◆ Work request ◆
Each line of data below is to be returned exactly, leaving out any picture.

Segment Start: The records

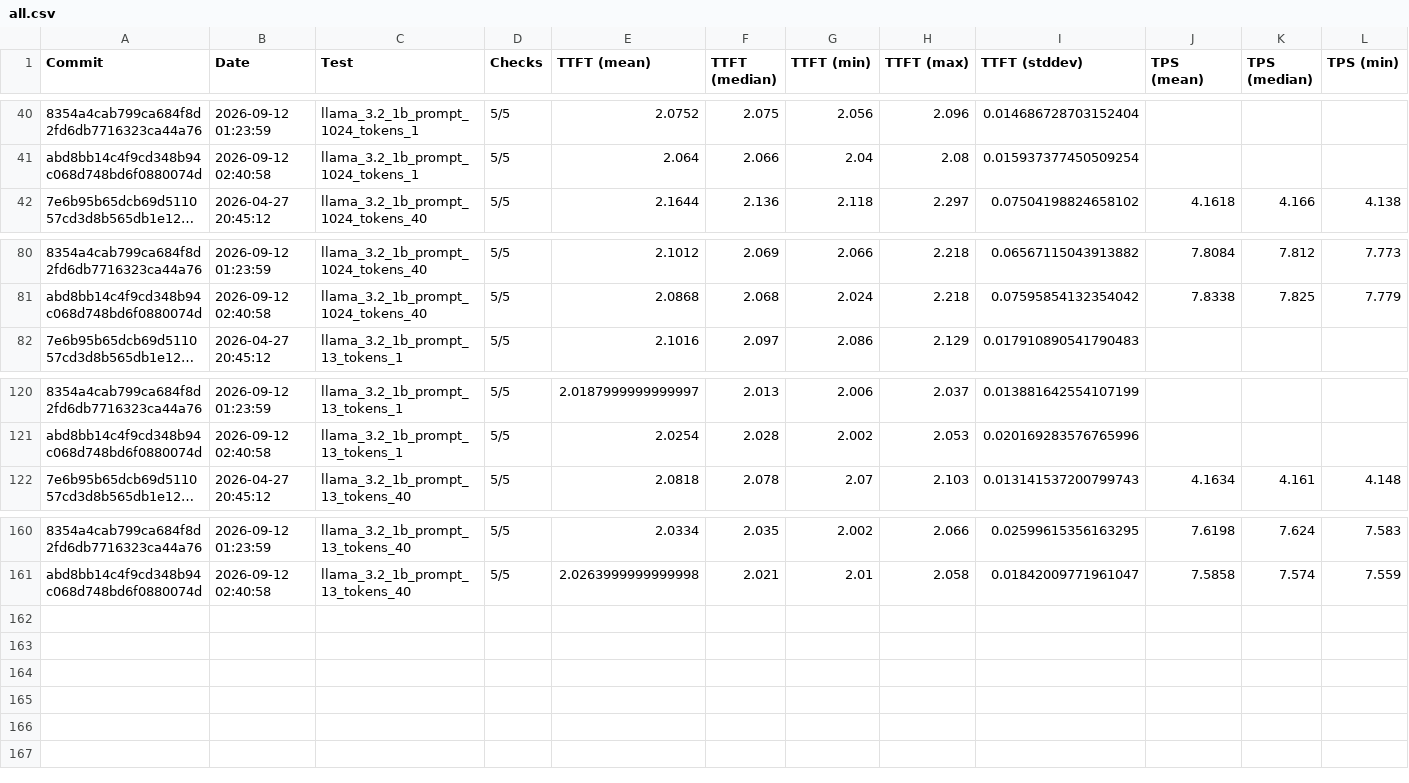
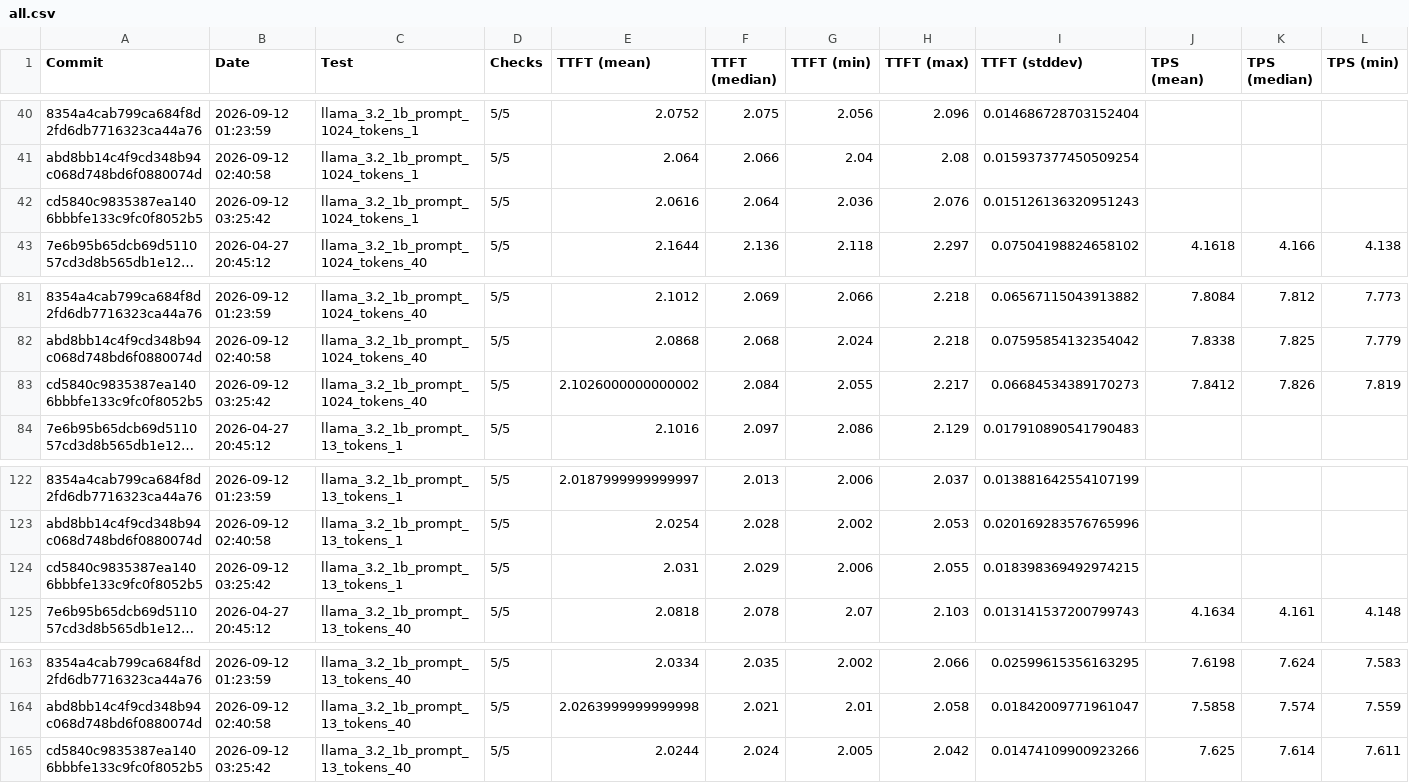
Before and after one commit to amd/IRON, a CSV file: krackan/examples/all.csv, drawn as a sheet; only a part is shown, gaps mark what is left out; long unchanged cells end in …; rows hold the shown columns only; the diff names each change by its address in the sheet, - before the commit and + after, or states it on an @@ line.

```diff
--- a/krackan/examples/all.csv
+++ b/krackan/examples/all.csv
+row 42: cd5840c9835387ea1406bbbfe133c9fc0f8052b5 | 2026-09-12 03:25:42 | llama_3.2_1b_prompt_1024_tokens_1 | 5/5 | 2.0616 | 2.064 | 2.036 | 2.076 | 0.015126136320951243
+row 83: cd5840c9835387ea1406bbbfe133c9fc0f8052b5 | 2026-09-12 03:25:42 | llama_3.2_1b_prompt_1024_tokens_40 | 5/5 | 2.1026000000000002 | 2.084 | 2.055 | 2.217 | 0.06684534389170273 | 7.8412 | 7.826 | 7.819
+row 124: cd5840c9835387ea1406bbbfe133c9fc0f8052b5 | 2026-09-12 03:25:42 | llama_3.2_1b_prompt_13_tokens_1 | 5/5 | 2.031 | 2.029 | 2.006 | 2.055 | 0.018398369492974215
+row 165: cd5840c9835387ea1406bbbfe133c9fc0f8052b5 | 2026-09-12 03:25:42 | llama_3.2_1b_prompt_13_tokens_40 | 5/5 | 2.0244 | 2.024 | 2.005 | 2.042 | 0.01474109900923266 | 7.625 | 7.614 | 7.611
```
Also changed, not shown: krackan/examples/latest.csv, 2 other files.
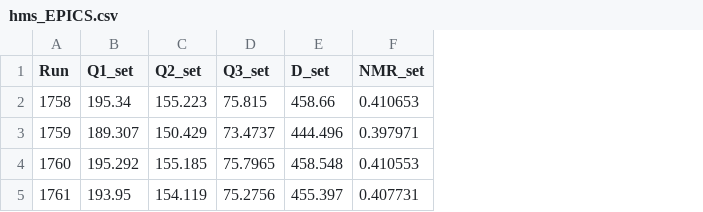
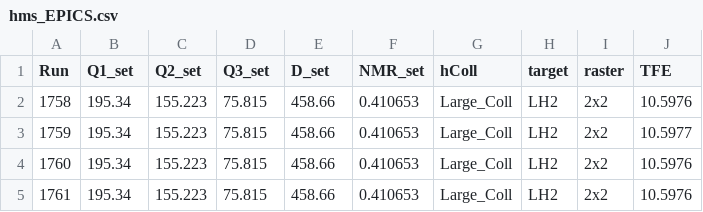
Before and after one commit to Yero1990/DEUTERON_ANALYSIS, a CSV file: ANALYSIS_SCRIPTS/heepElastics_Analysis/hms_EPICS.csv, drawn as a sheet; the diff names each change by its address in the sheet, - before the commit and + after, or states it on an @@ line.

```diff
--- a/ANALYSIS_SCRIPTS/heepElastics_Analysis/hms_EPICS.csv
+++ b/ANALYSIS_SCRIPTS/heepElastics_Analysis/hms_EPICS.csv
+column G (hColl), rows 2-5: all Large_Coll
+column H (target), rows 2-5: all LH2
+column I (raster), rows 2-5: all 2x2
+column J (TFE), rows 2-5: 10.5976 | 10.5977 | 10.5976 | 10.5976
-B3 (Q1_set): 189.307
+B3 (Q1_set): 195.34
-C3 (Q2_set): 150.429
+C3 (Q2_set): 155.223
-D3 (Q3_set): 73.4737
+D3 (Q3_set): 75.815
-E3 (D_set): 444.496
+E3 (D_set): 458.66
-F3 (NMR_set): 0.397971
+F3 (NMR_set): 0.410653
-B4 (Q1_set): 195.292
+B4 (Q1_set): 195.34
-C4 (Q2_set): 155.185
+C4 (Q2_set): 155.223
-D4 (Q3_set): 75.7965
+D4 (Q3_set): 75.815
-E4 (D_set): 458.548
+E4 (D_set): 458.66
-F4 (NMR_set): 0.410553
+F4 (NMR_set): 0.410653
-B5 (Q1_set): 193.95
+B5 (Q1_set): 195.34
-C5 (Q2_set): 154.119
+C5 (Q2_set): 155.223
-D5 (Q3_set): 75.2756
+D5 (Q3_set): 75.815
-E5 (D_set): 455.397
+E5 (D_set): 458.66
-F5 (NMR_set): 0.407731
+F5 (NMR_set): 0.410653
```
Also changed, not shown: ANALYSIS_SCRIPTS/heepElastics_Analysis/coin_EPICS.csv, ANALYSIS_SCRIPTS/heepElastics_Analysis/shms_EPICS.csv, 10 other files.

Segment End: The records

◆ Task response ◆
Before and after one commit to amd/IRON, a CSV file: krackan/examples/all.csv, drawn as a sheet; only a part is shown, gaps mark what is left out; long unchanged cells end in …; rows hold the shown columns only; the diff names each change by its address in the sheet, - before the commit and + after, or states it on an @@ line.

```diff
--- a/krackan/examples/all.csv
+++ b/krackan/examples/all.csv
+row 42: cd5840c9835387ea1406bbbfe133c9fc0f8052b5 | 2026-09-12 03:25:42 | llama_3.2_1b_prompt_1024_tokens_1 | 5/5 | 2.0616 | 2.064 | 2.036 | 2.076 | 0.015126136320951243
+row 83: cd5840c9835387ea1406bbbfe133c9fc0f8052b5 | 2026-09-12 03:25:42 | llama_3.2_1b_prompt_1024_tokens_40 | 5/5 | 2.1026000000000002 | 2.084 | 2.055 | 2.217 | 0.06684534389170273 | 7.8412 | 7.826 | 7.819
+row 124: cd5840c9835387ea1406bbbfe133c9fc0f8052b5 | 2026-09-12 03:25:42 | llama_3.2_1b_prompt_13_tokens_1 | 5/5 | 2.031 | 2.029 | 2.006 | 2.055 | 0.018398369492974215
+row 165: cd5840c9835387ea1406bbbfe133c9fc0f8052b5 | 2026-09-12 03:25:42 | llama_3.2_1b_prompt_13_tokens_40 | 5/5 | 2.0244 | 2.024 | 2.005 | 2.042 | 0.01474109900923266 | 7.625 | 7.614 | 7.611
```
Also changed, not shown: krackan/examples/latest.csv, 2 other files.
Before and after one commit to Yero1990/DEUTERON_ANALYSIS, a CSV file: ANALYSIS_SCRIPTS/heepElastics_Analysis/hms_EPICS.csv, drawn as a sheet; the diff names each change by its address in the sheet, - before the commit and + after, or states it on an @@ line.

```diff
--- a/ANALYSIS_SCRIPTS/heepElastics_Analysis/hms_EPICS.csv
+++ b/ANALYSIS_SCRIPTS/heepElastics_Analysis/hms_EPICS.csv
+column G (hColl), rows 2-5: all Large_Coll
+column H (target), rows 2-5: all LH2
+column I (raster), rows 2-5: all 2x2
+column J (TFE), rows 2-5: 10.5976 | 10.5977 | 10.5976 | 10.5976
-B3 (Q1_set): 189.307
+B3 (Q1_set): 195.34
-C3 (Q2_set): 150.429
+C3 (Q2_set): 155.223
-D3 (Q3_set): 73.4737
+D3 (Q3_set): 75.815
-E3 (D_set): 444.496
+E3 (D_set): 458.66
-F3 (NMR_set): 0.397971
+F3 (NMR_set): 0.410653
-B4 (Q1_set): 195.292
+B4 (Q1_set): 195.34
-C4 (Q2_set): 155.185
+C4 (Q2_set): 155.223
-D4 (Q3_set): 75.7965
+D4 (Q3_set): 75.815
-E4 (D_set): 458.548
+E4 (D_set): 458.66
-F4 (NMR_set): 0.410553
+F4 (NMR_set): 0.410653
-B5 (Q1_set): 193.95
+B5 (Q1_set): 195.34
-C5 (Q2_set): 154.119
+C5 (Q2_set): 155.223
-D5 (Q3_set): 75.2756
+D5 (Q3_set): 75.815
-E5 (D_set): 455.397
+E5 (D_set): 458.66
-F5 (NMR_set): 0.407731
+F5 (NMR_set): 0.410653
```
Also changed, not shown: ANALYSIS_SCRIPTS/heepElastics_Analysis/coin_EPICS.csv, ANALYSIS_SCRIPTS/heepElastics_Analysis/shms_EPICS.csv, 10 other files.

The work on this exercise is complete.